Recording fee: Whenever property transfers to a different owner (buyer to seller, or lender to lender as in the case of a refinance), the transaction must be recorded with the county in which the property resides. The county fee for recording documents varies from county to county.

Tax service fee: A fee paid to a third party to monitor/handle your tax payments while the mortgage is in effect. This helps to ensure that payments are made on a timely basis and that tax liens do not occur.

Title charges: A title policy is an insurance policy that protects you and the lender if someone comes along after the purchase and claims they had a right to some of the money from the sale. Let’s say you buy a property from someone that you believe is single. After you purchase the property his ex-spouse claims that the property should never have been sold because part of it belonged to her. The title policy will protect you up to the amount of the loan. This is one example of how a title policy protects you. There are many other examples, including tax liens, mechanics liens, property line disputes, etc. Whether you have a refinance or a purchase loan, all mortgage lenders require that you purchase a title policy to protect them. In the case of a purchase loan, the Seller of the property typically purchases and pays for a policy to protect you, the buyer.

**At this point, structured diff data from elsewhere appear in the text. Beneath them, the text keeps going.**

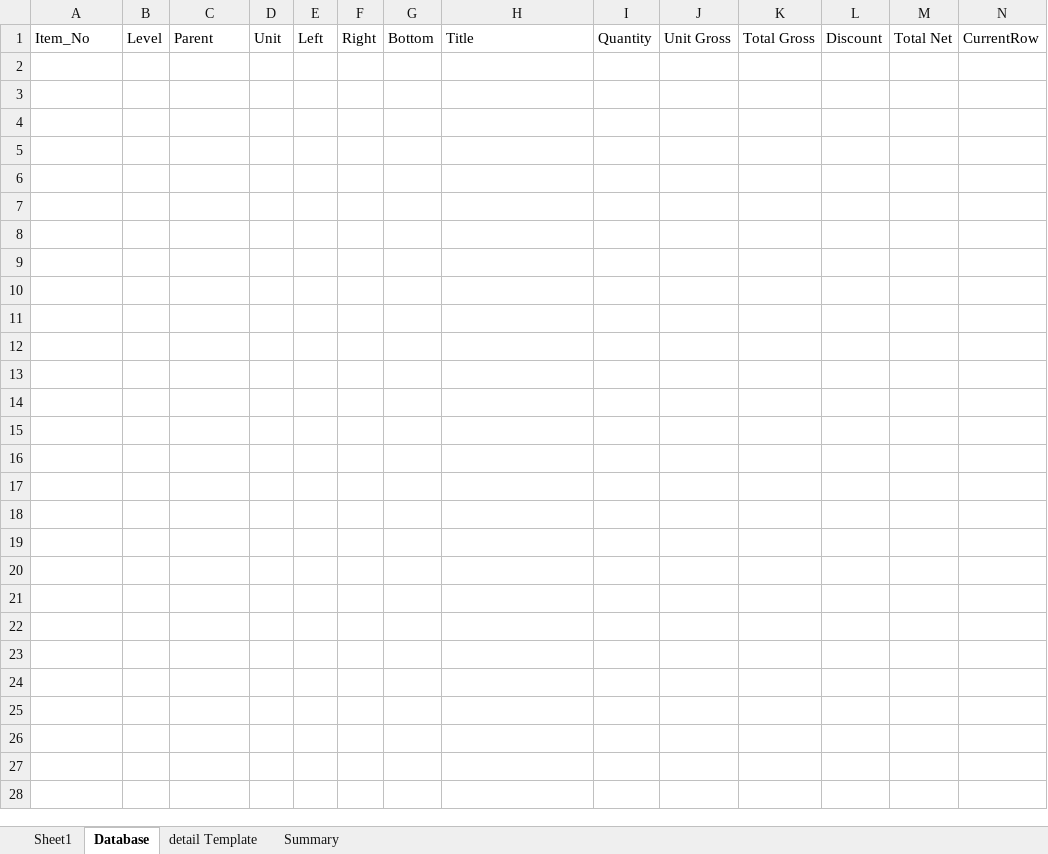
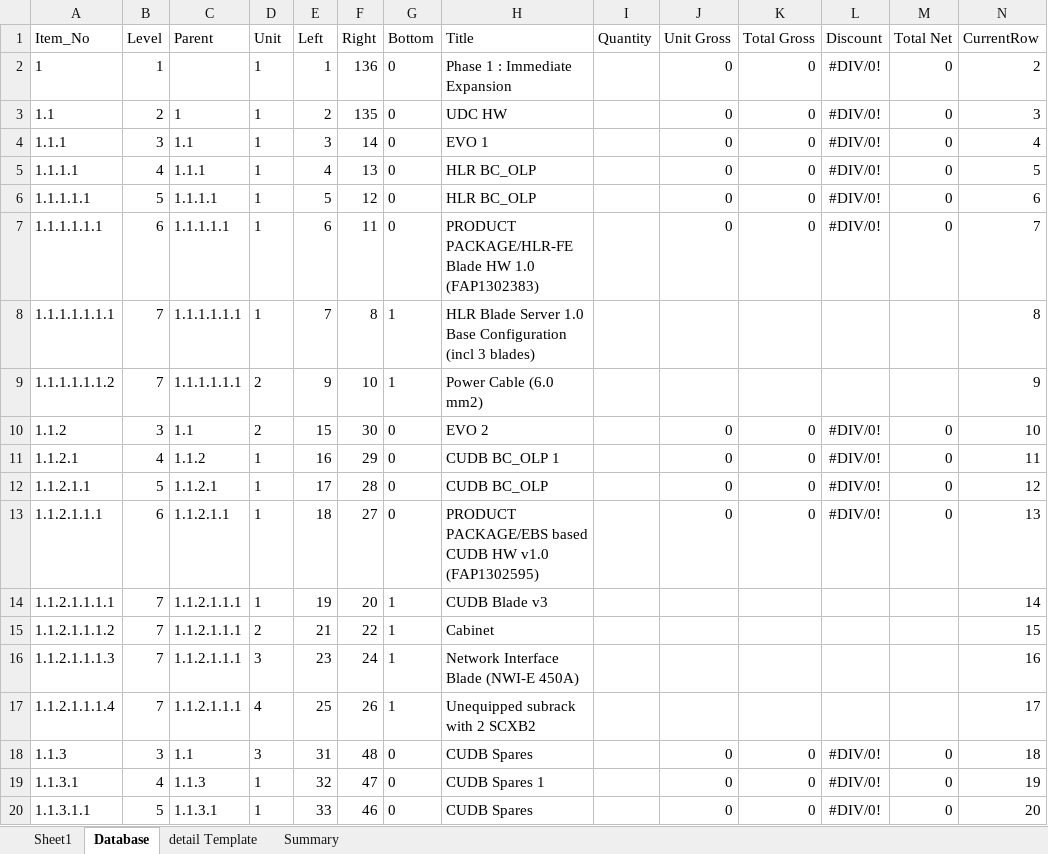
Before and after one commit to simkimsia/macros-vba-ericsson, an Excel workbook: BlackBox (Demo).xlsm, sheet Database, drawn as a sheet; only a part is shown; values as stored, in another font and other column widths than the file's, no borders; the diff covers the shown part only; the diff names each change by its address in the sheet, - before the commit and + after, or states it on an @@ line.

```diff
--- a/BlackBox (Demo).xlsm (sheet Database)
+++ b/BlackBox (Demo).xlsm (sheet Database)
+row 2: 1 | 1 |  | 1 | 1 | 136 | 0 | Phase 1 : Immediate Expansion |  | 0 | 0 | #DIV/0! | 0 | 2
+row 3: 1.1 | 2 | 1 | 1 | 2 | 135 | 0 | UDC HW |  | 0 | 0 | #DIV/0! | 0 | 3
+row 4: 1.1.1 | 3 | 1.1 | 1 | 3 | 14 | 0 | EVO 1 |  | 0 | 0 | #DIV/0! | 0 | 4
+row 5: 1.1.1.1 | 4 | 1.1.1 | 1 | 4 | 13 | 0 | HLR BC_OLP |  | 0 | 0 | #DIV/0! | 0 | 5
+row 6: 1.1.1.1.1 | 5 | 1.1.1.1 | 1 | 5 | 12 | 0 | HLR BC_OLP |  | 0 | 0 | #DIV/0! | 0 | 6
+row 7: 1.1.1.1.1.1 | 6 | 1.1.1.1.1 | 1 | 6 | 11 | 0 | PRODUCT PACKAGE/HLR-FE Blade HW 1.0 (FAP1302383) |  | 0 | 0 | #DIV/0! | 0 | 7
+row 8: 1.1.1.1.1.1.1 | 7 | 1.1.1.1.1.1 | 1 | 7 | 8 | 1 | HLR Blade Server 1.0 Base Configuration (incl 3 blades) |  |  |  |  |  | 8
+row 9: 1.1.1.1.1.1.2 | 7 | 1.1.1.1.1.1 | 2 | 9 | 10 | 1 | Power Cable (6.0 mm2) |  |  |  |  |  | 9
+row 10: 1.1.2 | 3 | 1.1 | 2 | 15 | 30 | 0 | EVO 2 |  | 0 | 0 | #DIV/0! | 0 | 10
+row 11: 1.1.2.1 | 4 | 1.1.2 | 1 | 16 | 29 | 0 | CUDB BC_OLP 1 |  | 0 | 0 | #DIV/0! | 0 | 11
+row 12: 1.1.2.1.1 | 5 | 1.1.2.1 | 1 | 17 | 28 | 0 | CUDB BC_OLP |  | 0 | 0 | #DIV/0! | 0 | 12
+row 13: 1.1.2.1.1.1 | 6 | 1.1.2.1.1 | 1 | 18 | 27 | 0 | PRODUCT PACKAGE/EBS based CUDB HW v1.0 (FAP1302595) |  | 0 | 0 | #DIV/0! | 0 | 13
+row 14: 1.1.2.1.1.1.1 | 7 | 1.1.2.1.1.1 | 1 | 19 | 20 | 1 | CUDB Blade v3 |  |  |  |  |  | 14
+row 15: 1.1.2.1.1.1.2 | 7 | 1.1.2.1.1.1 | 2 | 21 | 22 | 1 | Cabinet |  |  |  |  |  | 15
+row 16: 1.1.2.1.1.1.3 | 7 | 1.1.2.1.1.1 | 3 | 23 | 24 | 1 | Network Interface Blade (NWI-E 450A) |  |  |  |  |  | 16
+row 17: 1.1.2.1.1.1.4 | 7 | 1.1.2.1.1.1 | 4 | 25 | 26 | 1 | Unequipped subrack with 2 SCXB2 |  |  |  |  |  | 17
+row 18: 1.1.3 | 3 | 1.1 | 3 | 31 | 48 | 0 | CUDB Spares |  | 0 | 0 | #DIV/0! | 0 | 18
+row 19: 1.1.3.1 | 4 | 1.1.3 | 1 | 32 | 47 | 0 | CUDB Spares 1 |  | 0 | 0 | #DIV/0! | 0 | 19
+row 20: 1.1.3.1.1 | 5 | 1.1.3.1 | 1 | 33 | 46 | 0 | CUDB Spares |  | 0 | 0 | #DIV/0! | 0 | 20
```
Also changed, not shown: 49 added rows elsewhere in this sheet, 1 other file.
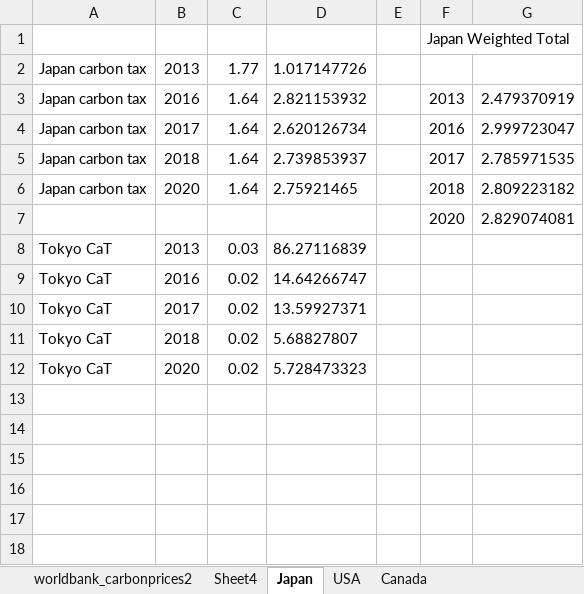
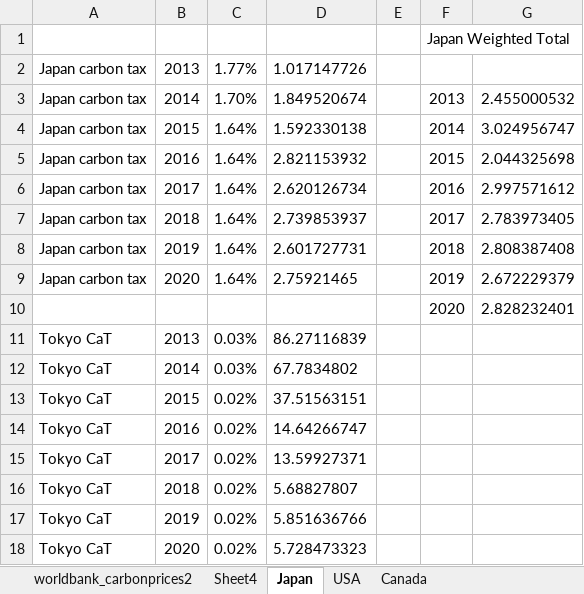
Before and after one commit to fmoore125/climate-social-tippingpoints, an Excel workbook: data/Data for Hindcasting/policy/worldbank_carbonpricesprocessing.xlsx, sheet Japan, drawn as a sheet; values as stored, in another font and other column widths than the file's, no borders; addresses are those after the commit; the diff names each change by its address in the sheet, - before the commit and + after, or states it on an @@ line.

```diff
--- a/data/Data for Hindcasting/policy/worldbank_carbonpricesprocessing.xlsx (sheet Japan)
+++ b/data/Data for Hindcasting/policy/worldbank_carbonpricesprocessing.xlsx (sheet Japan)
-C2: 1.77
+C2: 1.77%
+row 3: Japan carbon tax | 2014 | 1.70% | 1.849520674 |  | 2013 | 2.455000532
+row 4: Japan carbon tax | 2015 | 1.64% | 1.592330138 |  | 2014 | 3.024956747
-C5:C7: 1.64
+C5:C7: 1.64%
-F5: 2013
+F5: 2015
-G5: 2.479370919
+G5: 2.044325698
-G6: 2.999723047
+G6: 2.997571612
-G7: 2.785971535
+G7: 2.783973405
+row 8: Japan carbon tax | 2019 | 1.64% | 2.601727731 |  | 2018 | 2.808387408
-C9: 1.64
+C9: 1.64%
-F9: 2018
+F9: 2019
-G9: 2.809223182
+G9: 2.672229379
-G10: 2.829074081
+G10: 2.828232401
-C11: 0.03
+C11: 0.03%
+row 12: Tokyo CaT | 2014 | 0.03% | 67.7834802
+row 13: Tokyo CaT | 2015 | 0.02% | 37.51563151
-C14:C16: 0.02
+C14:C16: 0.02%
+row 17: Tokyo CaT | 2019 | 0.02% | 5.851636766
-C18: 0.02
+C18: 0.02%
```
Also changed, not shown: sheet worldbank_carbonprices2, sheet Sheet4, sheet Canada, sheet USA, formulas that keep their value, 5 other files.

Underwriting fee: The process of underwriting a loan application involves verifying that the information on the loan application is accurate, assessing the borrower’s creditworthiness, and determining that the borrower meets the lending criteria for loan approval. This fee covers these services and is paid only if the loan close

Purchase Loans Will Have Higher Closing Costs
At Lighthouse we negotiate a fixed cost for title charges on refinances. However, in a purchase loan, the Seller’s attorney chooses the title company and we have no control over the cost of the title policy. Title charges often go as high as $1,000. Also, in a purchase loan you may have to pay a government transfer tax depending on where the property is located. These taxes can’t be changed. It is best to ask your Realtor if the city/municipality you are looking in requires the buyer to pay the transfer tax. Your attorney charges are also part of the closing costs.

No Closing Cost Loans
If you wish we can do a “no closing cost loan” your interest rate will be higher than if you paid your own closing costs. The longer you plan to stay in a property the less sense it makes to select a no closing cost deal. If you are considering the no closing cost option, make sure that your mortgage broker does a breakeven analysis for you to see if it makes sense.


“The 4 C’s of Lending” – Capacity, Cash, Credit and Collateral – are all considered when applying for a loan.

Capacity. The first C is your Capacity to make monthly mortgage payments, and the likelihood this income will continue. Things like wages, overtime pay, bonuses, commissions, alimony, child support, rental property income, social security, pensions, unemployment, interest and dividend income are considered. Any income that varies, such as overtime pay, is averaged over two years. A minimum two year history in your current job is preferred, but if you have a strong work history in a given profession, it is okay if you are new at a job. Another important factor in qualifying for a loan is “debt-to-income ratio” (DTI). This ratio is determined by adding all your recurring monthly expenses to the proposed new mortgage payment and then dividing it by your gross monthly income. For example if your recurring monthly expenses are $2,000 and your gross monthly income is $5,000 you have a DTI ratio of 40%. Different loan programs allow different DTI ratios, depending on the risk factors of the loan. Generally, allowable DTI ratios are between 36% and 43%.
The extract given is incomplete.